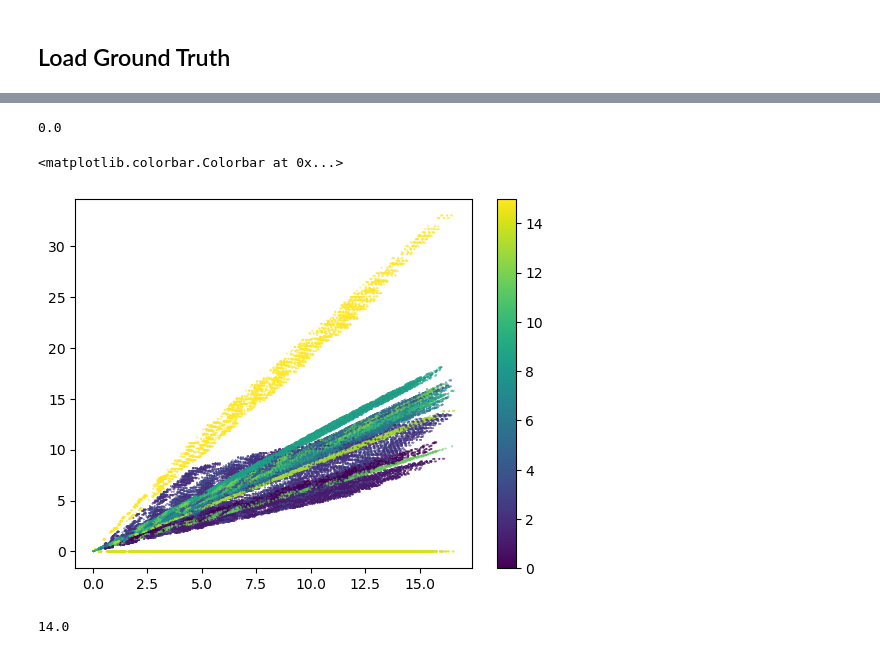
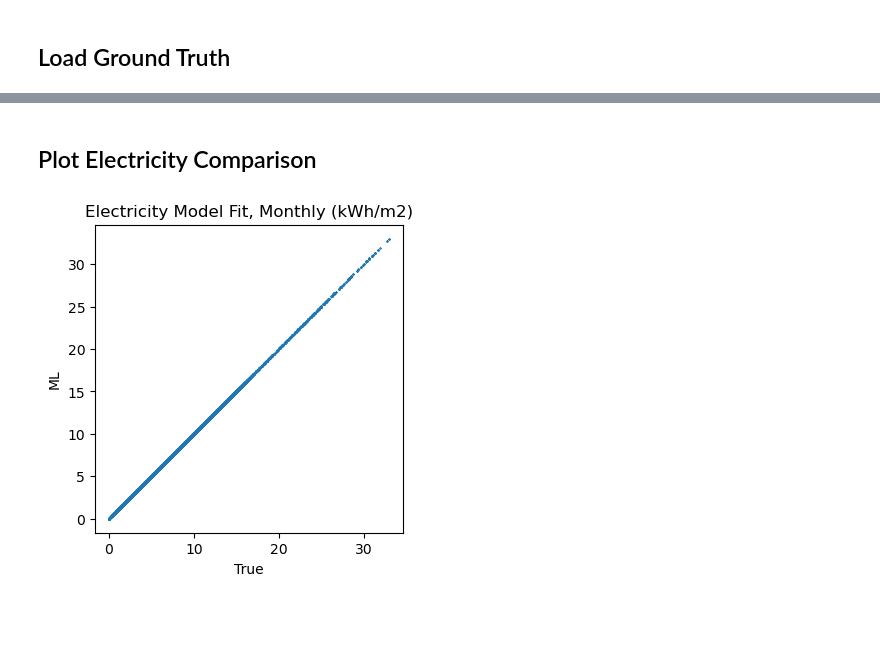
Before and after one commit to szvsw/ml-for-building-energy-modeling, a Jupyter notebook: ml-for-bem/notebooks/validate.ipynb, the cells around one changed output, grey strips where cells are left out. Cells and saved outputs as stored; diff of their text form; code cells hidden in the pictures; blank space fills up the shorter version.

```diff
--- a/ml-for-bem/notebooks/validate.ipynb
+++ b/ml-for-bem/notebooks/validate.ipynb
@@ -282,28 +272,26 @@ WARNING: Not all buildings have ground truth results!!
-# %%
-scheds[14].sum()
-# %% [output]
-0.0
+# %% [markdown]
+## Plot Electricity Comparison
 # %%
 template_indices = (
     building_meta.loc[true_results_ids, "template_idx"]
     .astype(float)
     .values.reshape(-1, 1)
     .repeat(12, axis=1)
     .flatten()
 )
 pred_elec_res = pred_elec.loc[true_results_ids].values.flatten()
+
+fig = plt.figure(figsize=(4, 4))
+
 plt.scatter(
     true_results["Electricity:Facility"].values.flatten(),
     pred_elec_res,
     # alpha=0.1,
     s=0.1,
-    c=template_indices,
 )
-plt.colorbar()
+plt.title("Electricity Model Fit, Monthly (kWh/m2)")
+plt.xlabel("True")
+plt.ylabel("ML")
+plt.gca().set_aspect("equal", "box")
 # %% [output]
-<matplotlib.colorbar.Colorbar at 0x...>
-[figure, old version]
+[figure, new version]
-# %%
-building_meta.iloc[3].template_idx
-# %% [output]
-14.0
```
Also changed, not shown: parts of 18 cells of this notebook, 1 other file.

++++++++++

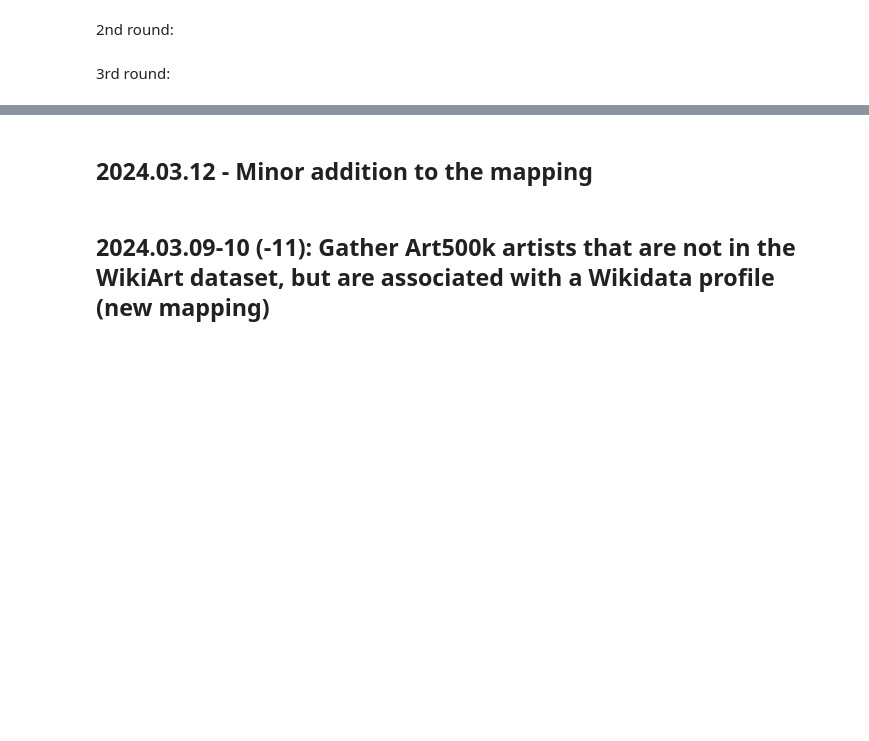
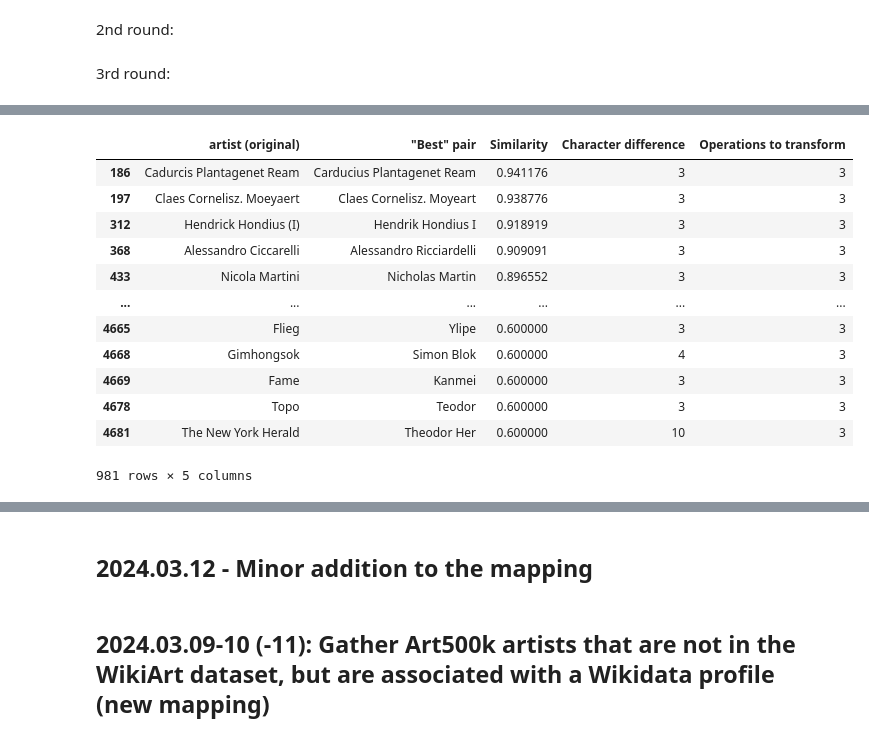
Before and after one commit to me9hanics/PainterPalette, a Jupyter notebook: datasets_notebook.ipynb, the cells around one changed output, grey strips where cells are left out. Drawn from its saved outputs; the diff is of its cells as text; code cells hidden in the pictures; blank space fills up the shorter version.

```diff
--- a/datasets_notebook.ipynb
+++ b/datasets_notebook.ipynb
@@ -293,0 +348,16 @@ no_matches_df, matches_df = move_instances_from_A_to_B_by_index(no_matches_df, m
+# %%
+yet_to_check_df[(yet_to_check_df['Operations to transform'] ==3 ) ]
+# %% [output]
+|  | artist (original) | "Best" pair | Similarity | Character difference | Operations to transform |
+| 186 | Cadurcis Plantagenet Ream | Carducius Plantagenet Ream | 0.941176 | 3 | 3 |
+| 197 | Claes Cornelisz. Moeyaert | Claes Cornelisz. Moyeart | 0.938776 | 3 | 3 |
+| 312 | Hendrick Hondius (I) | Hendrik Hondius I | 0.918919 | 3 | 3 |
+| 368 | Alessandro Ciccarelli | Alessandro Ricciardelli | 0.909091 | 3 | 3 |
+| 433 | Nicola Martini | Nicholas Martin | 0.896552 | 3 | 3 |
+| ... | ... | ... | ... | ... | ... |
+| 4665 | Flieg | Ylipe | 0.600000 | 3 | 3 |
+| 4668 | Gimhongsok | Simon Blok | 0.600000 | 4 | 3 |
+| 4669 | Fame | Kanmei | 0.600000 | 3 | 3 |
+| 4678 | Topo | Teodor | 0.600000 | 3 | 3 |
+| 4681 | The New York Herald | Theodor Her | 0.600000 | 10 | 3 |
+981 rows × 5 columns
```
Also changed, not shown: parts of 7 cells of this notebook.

++++++++++

WHAT IS EXPECTED: If the word "Also" is on a line above, return that line.

SOLUTION FOR THIS PROBLEM:
Also changed, not shown: parts of 18 cells of this notebook, 1 other file.
Also changed, not shown: parts of 7 cells of this notebook.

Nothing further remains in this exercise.